Tuesday, March 22, 2011

How Conesus Lake gets its walleye

The Finger Lakes Community College Muller Field Station on Honeoye Lake will hold an open house Saturday, April 9, so the public can watch the walleye culturing operations there.
The 7th annual Walleye Weekend runs from 10 a.m. to 2 p.m. at the field station, 6455 County Road 36, at the south end of Honeoye Lake. This event is free and open to the public.
At FLCC's Fish Culture and Aquatic Research Center, college faculty, staff and students catch adult walleye from Honeoye Lake then remove and combine the eggs and milt.

The fertilized eggs hatch at the center and are moved to ponds where they grow to fingerlings of three to four inches for stocking Conesus Lake. The walleye must be released as fingerlings because the alewives in Conesus Lake would eat the hatchlings, also known as fry.
While at Muller Field Station, visitors can also view displays related to other FLCC environmental conservation programs, including black bear research and Honeoye Lake aquaculture research.
For more information, call Nancy Lawson in the FLCC Department of Environmental Conservation and Horticulture at (585) 785-1257.
The Muller Field Station property was donated to the FLCC Foundation in 2000 by Florence Muller. Her late husband, Emil Muller, used the property as a hunting and recreational lodge. Today the field station serves as a learning and research center for both FLCC students and the community. Its mission is to promote understanding and appreciation of environmental issues and the natural resources of the Finger Lakes region.


  1. Why are the walleye fingerlings raised from eggs taken from Honeoye Lake walleye not released back into Honeoye Lake?

  2. It's my understanding that Honeoye Lake does not have the problem with alewives and that fry in Honeoye Lake can survive to adulthood, but I will check with our resident expert, John Foust, and get back to you.

    --Lenore Friend, FLCC Community Affairs

  3. Below is a response from John Foust, assistant professor of environmental conservation:

    The NYSDEC determines where our walleye are stocked as part of the cooperative agreement. Conesus and Honeoye Lakes have different walleye management strategies. Honeoye receives fry stocking only while Conesus receives fingerlings only.
    --John Foust

  4. Different walleye management strategies.
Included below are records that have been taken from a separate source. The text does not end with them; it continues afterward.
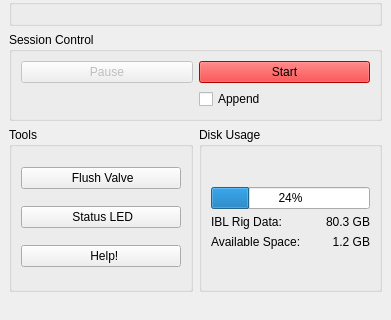
This is iblrig/gui/ui_wizard.ui in int-brain-lab/iblrig as Qt 5 draws it before an edit; both pictures show x 0 to 391 and y 340 to 660 of the 391 by 660 pixel window. The edited form follows.
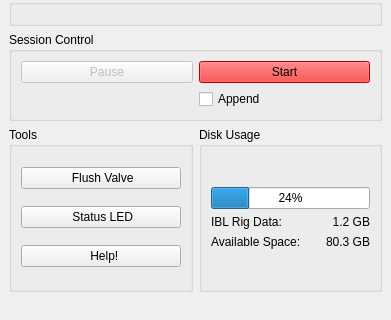
This is the edited form. Icons and pictures are not drawn.

Commit message:
fix display of disk stats
fixes #576

The edit to the form file:
```diff
--- a/iblrig/gui/ui_wizard.ui
+++ b/iblrig/gui/ui_wizard.ui
@@ -660,9 +660,9 @@
         </widget>
        </item>
        <item row="2" column="1">
-        <widget class="QLabel" name="uiLabelDiskAvailableValue">
+        <widget class="QLabel" name="uiLabelDiskIblrigValue">
          <property name="text">
-          <string>80.3 GB</string>
+          <string>1.2 GB</string>
          </property>
          <property name="alignment">
           <set>Qt::AlignRight|Qt::AlignTrailing|Qt::AlignVCenter</set>
@@ -677,9 +677,9 @@
         </widget>
        </item>
        <item row="3" column="1">
-        <widget class="QLabel" name="uiLabelDiskIblrigValue">
+        <widget class="QLabel" name="uiLabelDiskAvailableValue">
          <property name="text">
-          <string>1.2 GB</string>
+          <string>80.3 GB</string>
          </property>
          <property name="alignment">
           <set>Qt::AlignRight|Qt::AlignTrailing|Qt::AlignVCenter</set>
```
The commit also changes 1 other file.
Honeoye Lake has THOUSANDS of man hours trying to fish and catch walleye all year round, especially these last two winters - and hardly any get caught. Conesus Lake - hardly anyone fishes for walleye anymore and ice fishing success is practically non-exisitent yet we see walleye stacked like cordwood in the spring spawning. Conesus may have alewives, but the walleye fry in Honeoye are just fish food for the millions of sunfish and juvinille bass in Honeoye Lake. Perhaps it is time for the NYSDEC to change management and to stock fingerings in Honeoye Lake?